Just missing a medal on a score of 8.680 for her freestyle and a composite score of 8.270 for the competition, McCormick was upbeat and pleased with her efforts.
"It's a bummer, but I came into this competition saying that all I wanted to do was my best," she said. "And I feel like I did that and I'm not disappointed. It would be great to take a medal home but this is some seriously amazing competition. They would have had to make a mistake for me to get in there."
McCormick disclosed that she had plans to compete at the WEG in Normandy, France, in 2014. "I have to set up a four-year plan and get going with that," she said. "But, for now, it's going home and lots of trail riding with Van Dyck."
At the end of competition, it was a Gold medal for Great Britian's Joanne Eccles aboard WH Bentley on a final score of 8.413. A pair of German vaulters - Antje Hill aboard Airbus and Simone Wiegele aboard Arkansas - took the Silver and Bronze medals respectively on scores of 8.322 and 8.281.
In the men's competition, Montana native Todd Griffiths, 30, returned to perform his freestyle to the ballad "Angels" aboard Lanson 16 (a 12-year-old Hanoverian owned by Jan and Betsy Garrod) lunged by Jessica Ballenger. Leading the U.S. effort, he looked confident in his flowing and expressive freestyle, but took a bit of a tumble on his dismount. Nevertheless, the crowd honored him with a rousing applause.

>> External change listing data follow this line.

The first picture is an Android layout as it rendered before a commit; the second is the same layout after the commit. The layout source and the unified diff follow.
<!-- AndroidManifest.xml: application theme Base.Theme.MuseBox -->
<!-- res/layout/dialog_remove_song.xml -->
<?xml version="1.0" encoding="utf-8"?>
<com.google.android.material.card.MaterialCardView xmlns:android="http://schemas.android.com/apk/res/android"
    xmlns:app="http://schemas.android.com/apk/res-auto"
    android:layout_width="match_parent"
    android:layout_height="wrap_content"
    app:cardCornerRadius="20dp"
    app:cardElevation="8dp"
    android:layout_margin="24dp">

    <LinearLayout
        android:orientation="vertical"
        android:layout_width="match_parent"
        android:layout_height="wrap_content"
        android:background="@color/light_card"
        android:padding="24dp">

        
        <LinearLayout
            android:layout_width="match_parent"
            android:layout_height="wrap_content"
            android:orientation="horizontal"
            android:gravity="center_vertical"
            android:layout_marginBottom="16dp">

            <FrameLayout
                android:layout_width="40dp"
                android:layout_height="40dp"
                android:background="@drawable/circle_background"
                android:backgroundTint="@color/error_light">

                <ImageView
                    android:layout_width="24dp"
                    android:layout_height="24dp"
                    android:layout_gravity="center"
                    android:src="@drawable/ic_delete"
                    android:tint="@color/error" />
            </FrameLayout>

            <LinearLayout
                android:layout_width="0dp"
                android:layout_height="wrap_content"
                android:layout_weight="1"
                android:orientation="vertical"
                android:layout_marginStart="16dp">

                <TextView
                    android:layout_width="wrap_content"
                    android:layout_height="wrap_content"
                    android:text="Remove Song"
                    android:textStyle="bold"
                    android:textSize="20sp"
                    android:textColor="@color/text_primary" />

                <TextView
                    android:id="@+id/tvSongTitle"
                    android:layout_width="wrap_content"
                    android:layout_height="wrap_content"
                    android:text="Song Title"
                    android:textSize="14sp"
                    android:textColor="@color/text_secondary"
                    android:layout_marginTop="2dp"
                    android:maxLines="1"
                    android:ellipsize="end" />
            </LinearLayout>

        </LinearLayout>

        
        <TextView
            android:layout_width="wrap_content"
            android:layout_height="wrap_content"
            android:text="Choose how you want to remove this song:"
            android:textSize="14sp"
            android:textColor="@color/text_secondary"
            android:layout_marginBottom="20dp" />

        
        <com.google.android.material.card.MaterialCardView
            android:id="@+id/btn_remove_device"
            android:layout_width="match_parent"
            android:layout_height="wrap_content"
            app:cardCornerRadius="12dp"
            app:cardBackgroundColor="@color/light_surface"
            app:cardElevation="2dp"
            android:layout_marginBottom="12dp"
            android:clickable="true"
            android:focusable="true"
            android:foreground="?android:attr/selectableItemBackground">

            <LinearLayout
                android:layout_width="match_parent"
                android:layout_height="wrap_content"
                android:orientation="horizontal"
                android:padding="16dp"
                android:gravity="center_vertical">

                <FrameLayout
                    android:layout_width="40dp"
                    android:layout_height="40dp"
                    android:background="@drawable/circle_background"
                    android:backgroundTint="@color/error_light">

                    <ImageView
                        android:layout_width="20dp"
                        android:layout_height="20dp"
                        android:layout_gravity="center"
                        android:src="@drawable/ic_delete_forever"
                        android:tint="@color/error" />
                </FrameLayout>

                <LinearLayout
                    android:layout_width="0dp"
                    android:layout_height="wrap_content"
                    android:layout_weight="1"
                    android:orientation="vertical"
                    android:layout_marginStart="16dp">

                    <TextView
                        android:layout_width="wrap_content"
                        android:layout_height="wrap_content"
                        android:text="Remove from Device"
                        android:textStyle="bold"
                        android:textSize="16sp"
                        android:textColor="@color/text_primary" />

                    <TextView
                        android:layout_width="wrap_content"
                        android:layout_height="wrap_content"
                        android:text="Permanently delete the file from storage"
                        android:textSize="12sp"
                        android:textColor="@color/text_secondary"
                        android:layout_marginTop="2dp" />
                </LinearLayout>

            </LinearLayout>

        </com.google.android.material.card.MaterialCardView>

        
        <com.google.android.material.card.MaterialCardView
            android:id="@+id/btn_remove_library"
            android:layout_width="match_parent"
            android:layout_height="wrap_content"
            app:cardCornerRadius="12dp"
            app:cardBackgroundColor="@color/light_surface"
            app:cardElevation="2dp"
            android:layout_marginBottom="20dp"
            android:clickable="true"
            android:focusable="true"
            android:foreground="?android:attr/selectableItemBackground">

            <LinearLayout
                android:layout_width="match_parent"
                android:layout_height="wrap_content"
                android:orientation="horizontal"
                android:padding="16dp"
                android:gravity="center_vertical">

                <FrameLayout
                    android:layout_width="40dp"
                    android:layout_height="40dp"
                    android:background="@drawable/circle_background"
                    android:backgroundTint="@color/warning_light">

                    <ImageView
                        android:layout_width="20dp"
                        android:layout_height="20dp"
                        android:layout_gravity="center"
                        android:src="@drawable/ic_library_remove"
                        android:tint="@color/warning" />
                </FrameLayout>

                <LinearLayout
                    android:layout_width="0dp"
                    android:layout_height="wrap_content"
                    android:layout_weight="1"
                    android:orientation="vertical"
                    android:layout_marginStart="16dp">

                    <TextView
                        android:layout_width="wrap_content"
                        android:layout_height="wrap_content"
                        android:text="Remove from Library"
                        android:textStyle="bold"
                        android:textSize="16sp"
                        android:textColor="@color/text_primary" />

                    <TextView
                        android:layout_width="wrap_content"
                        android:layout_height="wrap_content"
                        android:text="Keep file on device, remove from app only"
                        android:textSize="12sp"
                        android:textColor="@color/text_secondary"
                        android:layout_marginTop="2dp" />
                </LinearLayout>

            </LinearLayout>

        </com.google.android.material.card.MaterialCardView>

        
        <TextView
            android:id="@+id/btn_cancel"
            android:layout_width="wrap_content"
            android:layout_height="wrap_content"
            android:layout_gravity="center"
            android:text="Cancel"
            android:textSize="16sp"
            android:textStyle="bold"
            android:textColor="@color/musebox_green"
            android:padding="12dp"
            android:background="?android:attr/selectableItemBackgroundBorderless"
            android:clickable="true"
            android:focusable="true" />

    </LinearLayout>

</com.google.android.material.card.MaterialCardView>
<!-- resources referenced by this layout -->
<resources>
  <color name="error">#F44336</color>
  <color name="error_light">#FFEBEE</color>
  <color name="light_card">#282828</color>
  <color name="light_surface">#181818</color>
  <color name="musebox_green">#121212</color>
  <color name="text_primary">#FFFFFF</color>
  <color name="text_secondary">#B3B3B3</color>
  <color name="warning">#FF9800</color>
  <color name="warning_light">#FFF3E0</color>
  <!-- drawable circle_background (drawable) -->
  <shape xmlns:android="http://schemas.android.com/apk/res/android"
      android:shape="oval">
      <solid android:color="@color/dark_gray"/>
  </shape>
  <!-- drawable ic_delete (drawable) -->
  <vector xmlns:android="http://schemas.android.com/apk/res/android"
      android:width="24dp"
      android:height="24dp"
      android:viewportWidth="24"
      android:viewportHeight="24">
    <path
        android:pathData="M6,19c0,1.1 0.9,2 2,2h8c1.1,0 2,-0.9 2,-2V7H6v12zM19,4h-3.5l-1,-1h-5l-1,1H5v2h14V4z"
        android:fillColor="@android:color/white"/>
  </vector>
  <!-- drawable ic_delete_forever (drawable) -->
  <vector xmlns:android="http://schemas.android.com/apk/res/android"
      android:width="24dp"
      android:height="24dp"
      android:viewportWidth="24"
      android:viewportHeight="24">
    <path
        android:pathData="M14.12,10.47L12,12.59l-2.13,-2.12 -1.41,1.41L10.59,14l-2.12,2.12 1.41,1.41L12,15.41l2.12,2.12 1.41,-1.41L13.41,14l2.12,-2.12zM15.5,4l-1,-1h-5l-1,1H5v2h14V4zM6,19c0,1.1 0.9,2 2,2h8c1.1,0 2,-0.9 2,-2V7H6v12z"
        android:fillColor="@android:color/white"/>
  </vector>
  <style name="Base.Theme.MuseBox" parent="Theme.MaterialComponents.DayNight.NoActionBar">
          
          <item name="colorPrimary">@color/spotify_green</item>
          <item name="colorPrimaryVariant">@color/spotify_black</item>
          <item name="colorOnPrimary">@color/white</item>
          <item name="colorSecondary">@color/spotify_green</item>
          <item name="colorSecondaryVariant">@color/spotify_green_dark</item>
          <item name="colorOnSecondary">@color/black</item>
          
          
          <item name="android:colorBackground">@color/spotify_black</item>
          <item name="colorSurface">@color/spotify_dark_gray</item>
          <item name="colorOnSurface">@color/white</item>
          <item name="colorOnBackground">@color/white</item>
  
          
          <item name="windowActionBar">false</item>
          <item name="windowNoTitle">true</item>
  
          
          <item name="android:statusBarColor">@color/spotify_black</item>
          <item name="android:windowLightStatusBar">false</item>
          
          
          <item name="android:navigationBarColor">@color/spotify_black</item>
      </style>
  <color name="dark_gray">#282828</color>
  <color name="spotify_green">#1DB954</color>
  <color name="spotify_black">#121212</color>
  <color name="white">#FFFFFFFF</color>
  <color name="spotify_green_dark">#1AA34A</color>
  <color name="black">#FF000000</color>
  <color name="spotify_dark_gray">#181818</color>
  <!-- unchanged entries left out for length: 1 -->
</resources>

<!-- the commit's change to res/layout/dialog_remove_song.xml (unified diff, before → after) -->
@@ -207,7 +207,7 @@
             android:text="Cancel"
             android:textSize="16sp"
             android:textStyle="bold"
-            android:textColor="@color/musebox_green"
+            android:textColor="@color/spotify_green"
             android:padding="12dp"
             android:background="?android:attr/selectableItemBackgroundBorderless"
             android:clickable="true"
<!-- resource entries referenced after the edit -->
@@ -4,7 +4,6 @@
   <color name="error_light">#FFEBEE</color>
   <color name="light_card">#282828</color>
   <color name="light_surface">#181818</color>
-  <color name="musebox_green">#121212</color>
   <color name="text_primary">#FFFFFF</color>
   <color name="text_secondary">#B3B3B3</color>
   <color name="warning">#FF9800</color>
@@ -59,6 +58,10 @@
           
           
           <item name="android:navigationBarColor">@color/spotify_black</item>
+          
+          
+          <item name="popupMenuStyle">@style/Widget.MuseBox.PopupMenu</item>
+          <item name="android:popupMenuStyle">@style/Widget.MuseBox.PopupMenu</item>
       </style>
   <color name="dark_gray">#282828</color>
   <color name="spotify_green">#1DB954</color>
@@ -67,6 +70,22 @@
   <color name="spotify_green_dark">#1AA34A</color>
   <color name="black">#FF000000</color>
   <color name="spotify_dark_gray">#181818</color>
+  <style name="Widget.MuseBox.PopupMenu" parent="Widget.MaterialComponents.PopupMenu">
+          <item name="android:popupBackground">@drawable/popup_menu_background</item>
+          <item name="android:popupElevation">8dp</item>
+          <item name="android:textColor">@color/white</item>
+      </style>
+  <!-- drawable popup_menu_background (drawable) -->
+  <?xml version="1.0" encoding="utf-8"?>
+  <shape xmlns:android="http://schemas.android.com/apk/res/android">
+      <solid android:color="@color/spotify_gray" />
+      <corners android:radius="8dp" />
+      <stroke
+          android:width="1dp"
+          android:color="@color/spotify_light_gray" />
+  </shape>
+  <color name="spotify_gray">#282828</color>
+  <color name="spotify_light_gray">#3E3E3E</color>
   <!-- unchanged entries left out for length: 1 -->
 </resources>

Griffiths finished in 10th place on his freestyle score of 8.070 and composite of 7.425.
"I was really pleased with my performance today," said Griffiths. "The first jump was a Russian split jump...and it's one of my favorite jumps and not many people can do it and stay on the horse. With my gymnastics background, it's been my move I've done for many years so I was really excited to perform it really well today.
The only bobble to the performance was Griffiths' dismount known as an X-out back tuck.
"It's a back flip that you split your legs in the middle of the flip," he said. "I just held the tuck just a split second too long so my feet were just barely further under me than I wanted and my feet slipped out from under me."